Lord Keynes had famously said that “Practical men, who believe themselves to be quite exempt from any intellectual influences, are usually slaves of some defunct economist”
Pakistan offers the best illustration of Keynes’s statement.
Here we are still suffering from S M Akhtar even though most kids don’t even know who he was. If you know this name you are probably old.
I remember I could never read that book called Economic of Pakistan by S M Akhtar. It was like memorizing the economic survey and a plan both of which are unreadable documents. The trick was to memorize numbers and throw them back at the examiner. And you also had to kind of compartmentalize your mind. Whatever you learnt of real economics—theory and empirics—you kept separate from the economics of Pakistan.
Pakistan economics is still recovering from the Akhtar. And it is never more apparent than at budget time. People treat the numbers of the economy with the same sanctity that we treated them when taking our BA exam. Regurgitating numbers without any point was enough to win you points.
Economy was not about understanding relationships between key variables, uncovering agent and agency behavior, delineating the role of policy or debating market or government failure. Mindless number pronouncements were enough. At least 2 common fallacies survive from Akhtar days. (There are more. Will cover them later)
It was also an era of planning when the book was written. Hence it was important to think in terms of government targets, plans and achievements. The literature moved on and we now know that the government has no way of targeting any variable. There is no serious economic work being done in the government. In fact the government does not even employ economists.

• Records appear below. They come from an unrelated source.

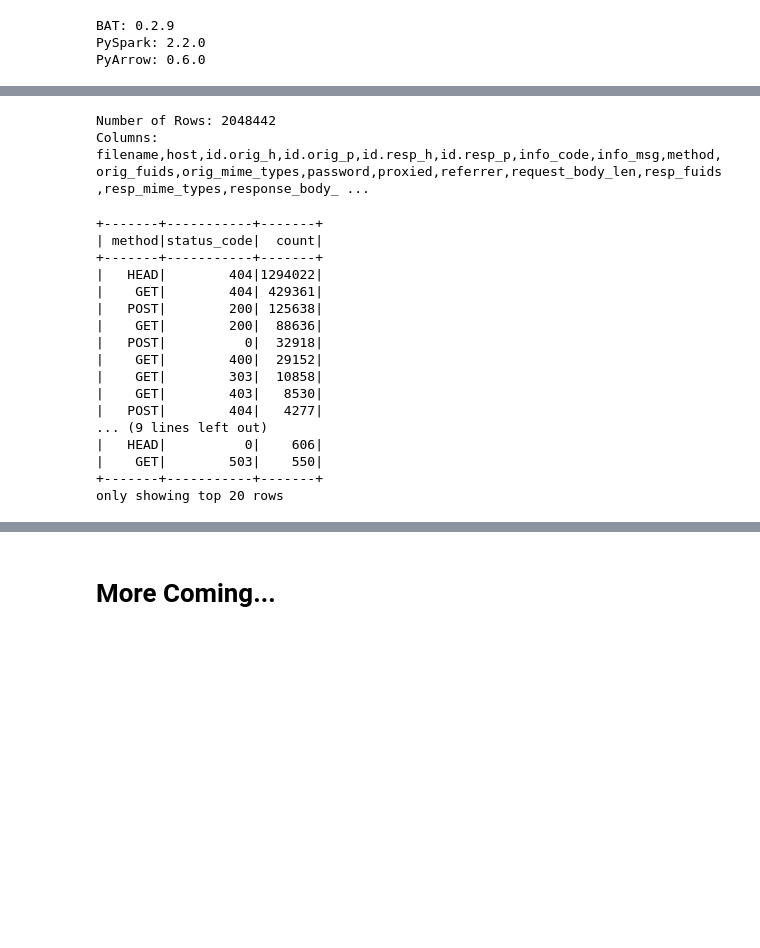
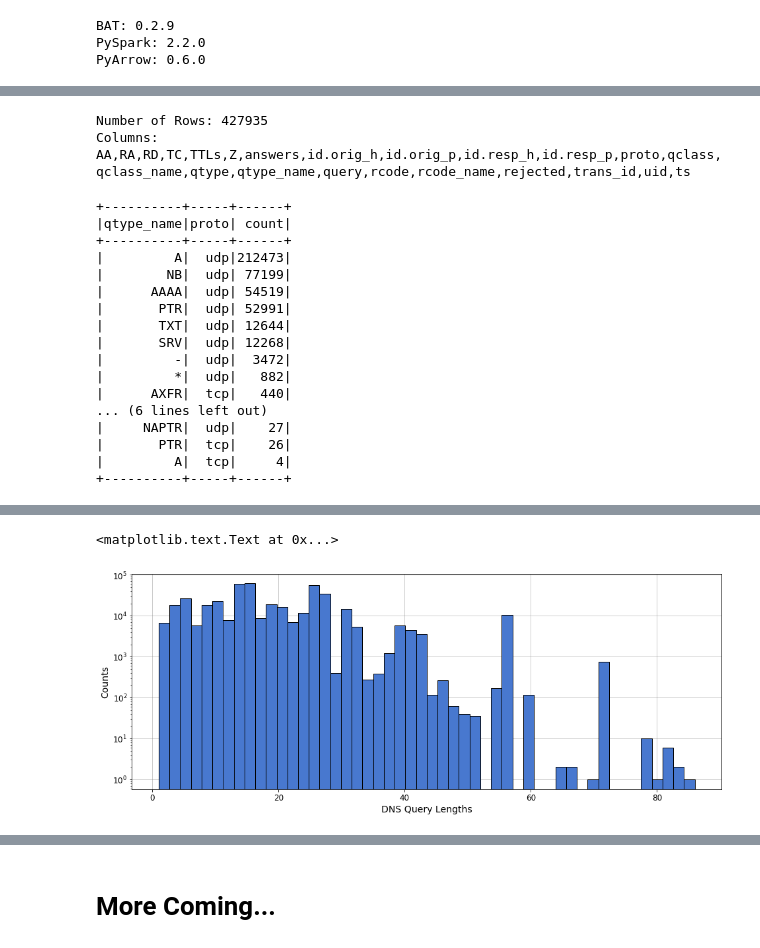
Before and after one commit to SuperCowPowers/zat, a Jupyter notebook: notebooks/Spark_Clustering.ipynb, the cells around one changed output, grey strips where cells are left out. Cells and saved outputs as stored; diff of their text form; code cells hidden in the pictures; blank space fills up the shorter version.

Commit message:
update to spark clustering notebook. Still WIP

```diff
--- a/notebooks/Spark_Clustering.ipynb
+++ b/notebooks/Spark_Clustering.ipynb
@@ -65,7 +65,7 @@ Here we're loading in a Bro HTTP log with ~2 million rows to demonstrate the fun
 - [Bro to Parquet to Spark](https://github.com/Kitware/bat/blob/master/notebooks/Bro_to_Parquet_to_Spark.ipynb)
 # %%
 # Have Spark read in the Parquet File
-spark_df = spark.read.parquet("http.parquet")
+spark_df = spark.read.parquet("dns.parquet")
 # %% [markdown]
 <div style="float: left; margin: 20px 20px 20px 20px"><img src="images/eyeball.jpeg" width="150px"></div>
 # Lets look at our data
@@ -77,28 +77,28 @@ print("Number of Rows: {:d}".format(num_rows))
 columns = spark_df.columns
 print("Columns: {:s}".format(','.join(columns)))
 # %% [output]
-Number of Rows: 2048442
-Columns: filename,host,id.orig_h,id.orig_p,id.resp_h,id.resp_p,info_code,info_msg,method,orig_fuids,orig_mime_types,password,proxied,referrer,request_body_len,resp_fuids,resp_mime_types,response_body_ ...
+Number of Rows: 427935
+Columns: AA,RA,RD,TC,TTLs,Z,answers,id.orig_h,id.orig_p,id.resp_h,id.resp_p,proto,qclass,qclass_name,qtype,qtype_name,query,rcode,rcode_name,rejected,trans_id,uid,ts
 # %%
-spark_df.groupby('method','status_code').count().sort('count', ascending=False).show()
+spark_df.groupby('qtype_name','proto').count().sort('count', ascending=False).show()
 # %% [output]
-+-------+-----------+-------+
-| method|status_code|  count|
-+-------+-----------+-------+
-|   HEAD|        404|1294022|
-|    GET|        404| 429361|
-|   POST|        200| 125638|
-|    GET|        200|  88636|
-|   POST|          0|  32918|
-|    GET|        400|  29152|
-|    GET|        303|  10858|
-|    GET|        403|   8530|
-|   POST|        404|   4277|
-... (9 lines left out)
-|   HEAD|          0|    606|
-|    GET|        503|    550|
-+-------+-----------+-------+
-only showing top 20 rows
++----------+-----+------+
+|qtype_name|proto| count|
++----------+-----+------+
+|         A|  udp|212473|
+|        NB|  udp| 77199|
+|      AAAA|  udp| 54519|
+|       PTR|  udp| 52991|
+|       TXT|  udp| 12644|
+|       SRV|  udp| 12268|
+|         -|  udp|  3472|
+|         *|  udp|   882|
+|      AXFR|  tcp|   440|
+... (6 lines left out)
+|     NAPTR|  udp|    27|
+|       PTR|  tcp|    26|
+|         A|  tcp|     4|
++----------+-----+------+
 # %% [markdown]
 <div style="float: right; margin: 50px 0px 0px 20px"><img src="images/deep_dive.jpeg" width="350px"></div>
 
@@ -107,3 +107,10 @@ Spark has a powerful SQL engine as well as a Machine Learning library. So now th
 
 <div style="float: left; margin: 20px 0px 0px 0px"><img src="images/spark_sql.jpg" width="180px"></div>
 <div style="float: left; margin: 0px 50px 0px 0px"><img src="images/mllib.png" width="180px"></div>
+# %%
+# Add a column with the string length of the DNS query
+from pyspark.sql.functions import col, length
+
+# Create new dataframe that includes two new column
+spark_df = spark_df.withColumn('query_length', length(col('query')))
+spark_df = spark_df.withColumn('answer_length', length(col('answers')))
@@ -109,0 +123,12 @@ Spark has a powerful SQL engine as well as a Machine Learning library. So now th
+# %%
+# Show histogram of the Spark DF request body lengths
+bins, counts = spark_df.select('query_length').rdd.flatMap(lambda x: x).histogram(50)
+
+# This is a bit awkward but I believe this is the correct way to do it
+plt.hist(bins[:-1], bins=bins, weights=counts, log=True)
+plt.grid(True)
+plt.xlabel('DNS Query Lengths')
+plt.ylabel('Counts')
+# %% [output]
+<matplotlib.text.Text at 0x...>
+[figure, added]
```
Also changed, not shown: parts of 9 cells of this notebook, 1 other file.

More importantly, economists have known since the seventies that prediction is not possible given the many forces at work in the economy. Without having meaningful forecasts, how can the government announce targets? Yet headlines are written about targets and many columnists discuss these as if those targets have meaning.

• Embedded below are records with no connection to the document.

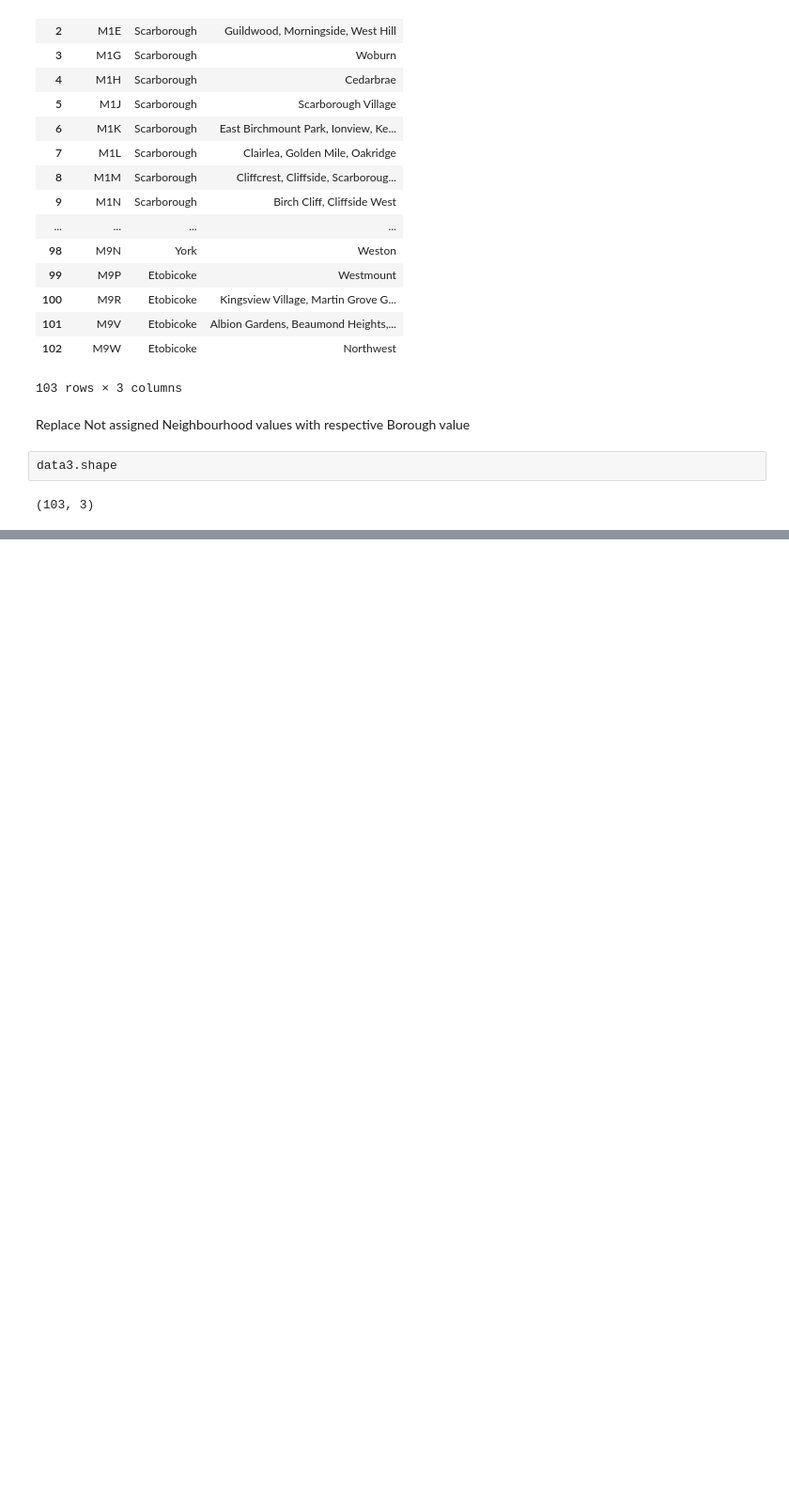
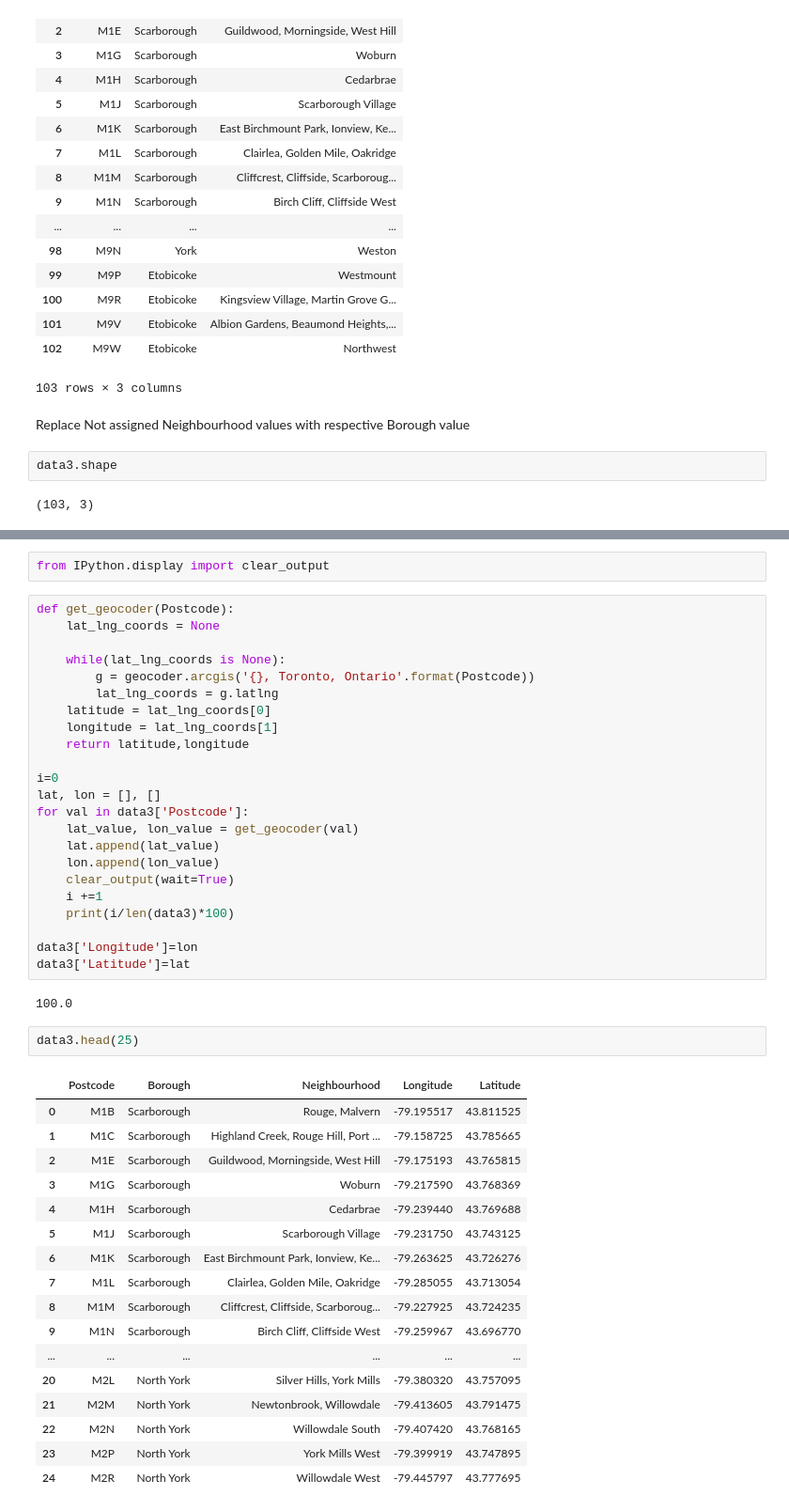
Before and after one commit to MicheleDeluchi/Coursera_Capstone, a Jupyter notebook: Clustering Neighborhoods in Toronto (part 1).ipynb, the cells around one changed output, grey strips where cells are left out. Shown: that part at 94% size. Drawn from its saved outputs; the diff is of its cells as text; blank space fills up the shorter version.

```diff
--- a/Clustering Neighborhoods in Toronto (part 1).ipynb
+++ b/Clustering Neighborhoods in Toronto (part 1).ipynb
@@ -84,0 +95,47 @@ data3.shape
+# %%
+from IPython.display import clear_output
+# %%
+def get_geocoder(Postcode):
+    lat_lng_coords = None
+
+    while(lat_lng_coords is None):
+        g = geocoder.arcgis('{}, Toronto, Ontario'.format(Postcode))
+        lat_lng_coords = g.latlng
+    latitude = lat_lng_coords[0]
+    longitude = lat_lng_coords[1]
+    return latitude,longitude
+
+i=0
+lat, lon = [], []
+for val in data3['Postcode']:
+    lat_value, lon_value = get_geocoder(val)
+    lat.append(lat_value)
+    lon.append(lon_value)
+    clear_output(wait=True)
+    i +=1
+    print(i/len(data3)*100)
+
+data3['Longitude']=lon
+data3['Latitude']=lat
+# %% [output]
+100.0
+# %%
+data3.head(25)
+# %% [output]
+|  | Postcode | Borough | Neighbourhood | Longitude | Latitude |
+| 0 | M1B | Scarborough | Rouge, Malvern | -79.195517 | 43.811525 |
+| 1 | M1C | Scarborough | Highland Creek, Rouge Hill, Port ... | -79.158725 | 43.785665 |
+| 2 | M1E | Scarborough | Guildwood, Morningside, West Hill | -79.175193 | 43.765815 |
+| 3 | M1G | Scarborough | Woburn | -79.217590 | 43.768369 |
+| 4 | M1H | Scarborough | Cedarbrae | -79.239440 | 43.769688 |
+| 5 | M1J | Scarborough | Scarborough Village | -79.231750 | 43.743125 |
+| 6 | M1K | Scarborough | East Birchmount Park, Ionview, Ke... | -79.263625 | 43.726276 |
+| 7 | M1L | Scarborough | Clairlea, Golden Mile, Oakridge | -79.285055 | 43.713054 |
+| 8 | M1M | Scarborough | Cliffcrest, Cliffside, Scarboroug... | -79.227925 | 43.724235 |
+| 9 | M1N | Scarborough | Birch Cliff, Cliffside West | -79.259967 | 43.696770 |
+| ... | ... | ... | ... | ... | ... |
+| 20 | M2L | North York | Silver Hills, York Mills | -79.380320 | 43.757095 |
+| 21 | M2M | North York | Newtonbrook, Willowdale | -79.413605 | 43.791475 |
+| 22 | M2N | North York | Willowdale South | -79.407420 | 43.768165 |
+| 23 | M2P | North York | York Mills West | -79.399919 | 43.747895 |
+| 24 | M2R | North York | Willowdale West | -79.445797 | 43.777695 |
```
Also changed, not shown: parts of 24 cells of this notebook.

There is much excitement around the setting of export and growth targets. No one asks where they came from? Just that the government fixed a target. Even in the earlier planning models, the announcement of targets were supposed to be accompanied by an analysis outlining the instruments of policy that the government had for trying to achieve the target. Not here. The government can announce any target and tell you nothing about their policy instruments and certainly not connect their policies with the target. But the old Akhtarites have been trained merely to memorize targets and feel good.
Numbers are so all important in this scheme. The export target is always mentioned as 17% or 18 %. It remains in that narrow range and no one questions it. MOC has no analytical model or anything that justifies that number. But more importantly no one notices that the nominal GDP often is growing by the same amount. Hence in terms of the share of GDP exports will not grow. Indeed over the last decade or more this ratio has remained constant despite MOC sounding heroic announcing the target and many media columnists being excited about it.

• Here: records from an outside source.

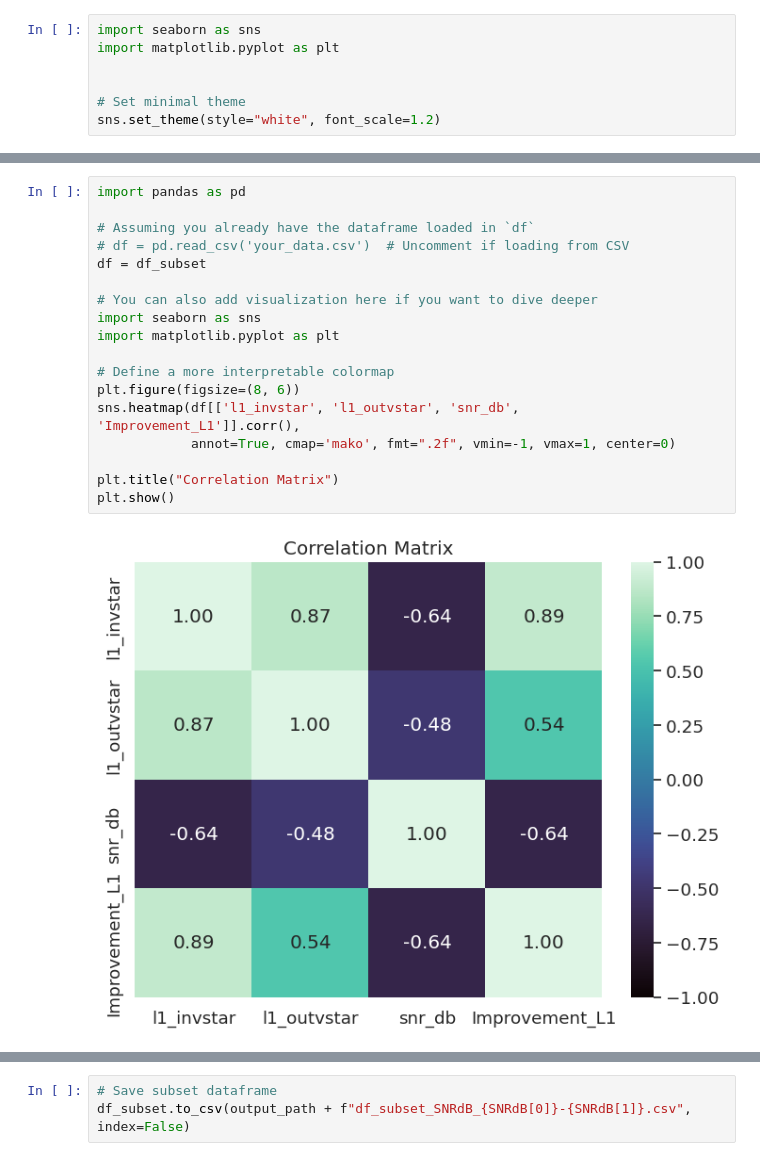
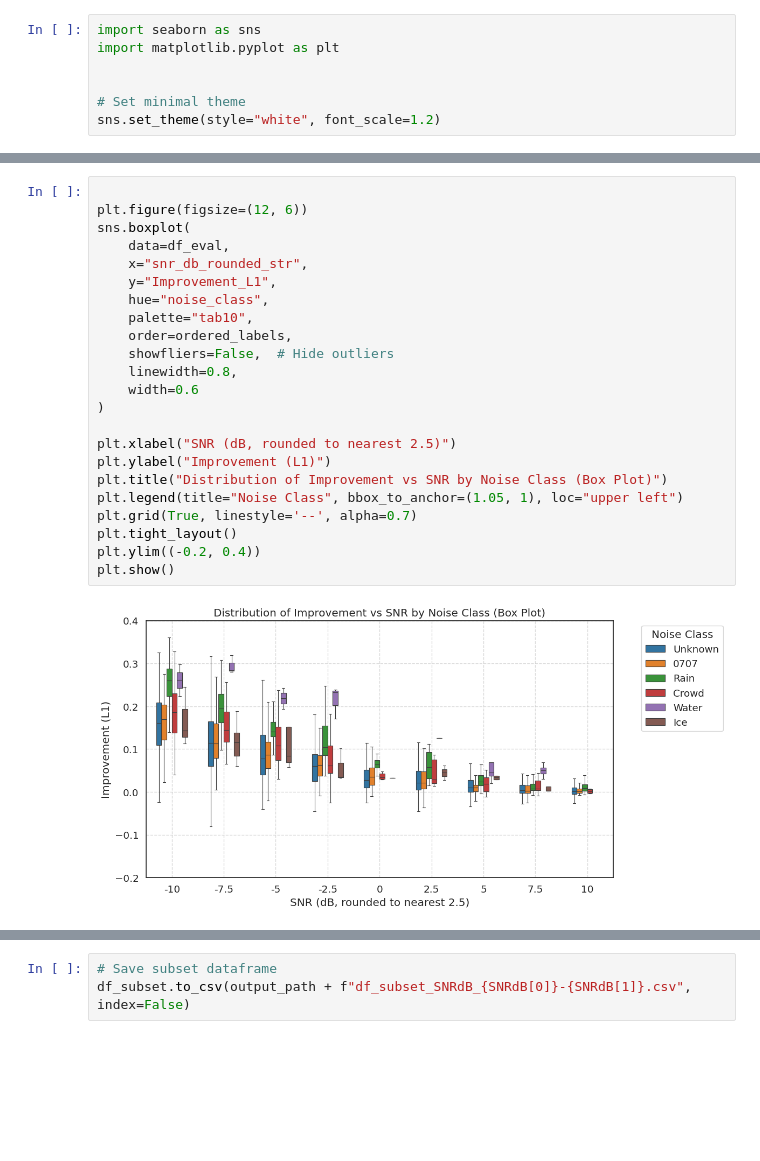
Before and after one commit to CiaranMaloy/audioautoencoder, a Jupyter notebook: audioautoencoder/Scripts/Test_Model.ipynb, the cells around one changed output, grey strips where cells are left out. Cells and saved outputs as stored; diff of their text form; blank space fills up the shorter version.

```diff
--- a/audioautoencoder/Scripts/Test_Model.ipynb
+++ b/audioautoencoder/Scripts/Test_Model.ipynb
@@ -330,20 +321,25 @@ plt.show()
-# %%
-import pandas as pd
-
-# Assuming you already have the dataframe loaded in `df`
-# df = pd.read_csv('your_data.csv')  # Uncomment if loading from CSV
-df = df_subset
-
-# You can also add visualization here if you want to dive deeper
-import seaborn as sns
-import matplotlib.pyplot as plt
-
-# Define a more interpretable colormap
-plt.figure(figsize=(8, 6))
-sns.heatmap(df[['l1_invstar', 'l1_outvstar', 'snr_db', 'Improvement_L1']].corr(),
-            annot=True, cmap='mako', fmt=".2f", vmin=-1, vmax=1, center=0)
-
-plt.title("Correlation Matrix")
-plt.show()
-# %% [output]
-[figure, removed]
+# %%
+
+plt.figure(figsize=(12, 6))
+sns.boxplot(
+    data=df_eval,
+    x="snr_db_rounded_str",
+    y="Improvement_L1",
+    hue="noise_class",
+    palette="tab10",
+    order=ordered_labels,
+    showfliers=False,  # Hide outliers
+    linewidth=0.8,
+    width=0.6
+)
+
+plt.xlabel("SNR (dB, rounded to nearest 2.5)")
+plt.ylabel("Improvement (L1)")
+plt.title("Distribution of Improvement vs SNR by Noise Class (Box Plot)")
+plt.legend(title="Noise Class", bbox_to_anchor=(1.05, 1), loc="upper left")
+plt.grid(True, linestyle='--', alpha=0.7)
+plt.tight_layout()
+plt.ylim((-0.2, 0.4))
+plt.show()
+# %% [output]
+[figure, added]
```
Also changed, not shown: parts of 7 cells of this notebook.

Numbers are so all important that we quibble over the 3rd decimal point. For example headlines were given to the growth number this year, with MOF claiming 4.1 % and several economists claiming 3.5 %. Much excitement was generated.
I have also seen MOF claiming a great achievement by showing an improvement in the deficit of .2 %. Can we measure these numbers so finely?
Unfortunately, a course in statistics was not a requirement for graduating with S M Akhtar. I have asked many a columnist who comes to me with a question on numbers asking me to interpret a minor difference in economic numbers, have you taken a course in statistics and the answer invariably is “no”. But then this is directly from the way our curriculum was set.
Now a first course in statistics will teach you that most data collection can never be exact. It always comes with a margin of error. In reality we have an interval of possible measures. More than likely, both 3.5 and 4.1 are in the realm of possibilities statistically speaking. So the debate is useless as statistically both numbers are indistinguishable.
In a recent paper on energy and growth, Imran Choudhry, Noreen Safdar and Fatima Farooq present the mean and the standard deviation of the GDP in Pakistan over the period 1972-2012 to be 4.82 and 1.96 respectively. The well-established rule is that 2 standard deviations from the mean on either side marks a confidence interval where most outcomes can be considered possible and cannot be ruled out as different from the mean. Given this well established rule, the confidence interval for our growth data is between .94 and 8.44.
The fuss that is being created about the numbers is totally uncalled for. The precision required to differentiate between 4.1, 3.5 and 3.3 is not there. It just makes good copy and shows people how clever we are when we question numbers even though the numbers don’t mean much.
Sadly this mindless following of a defunct economist is keeping the real economic debate away!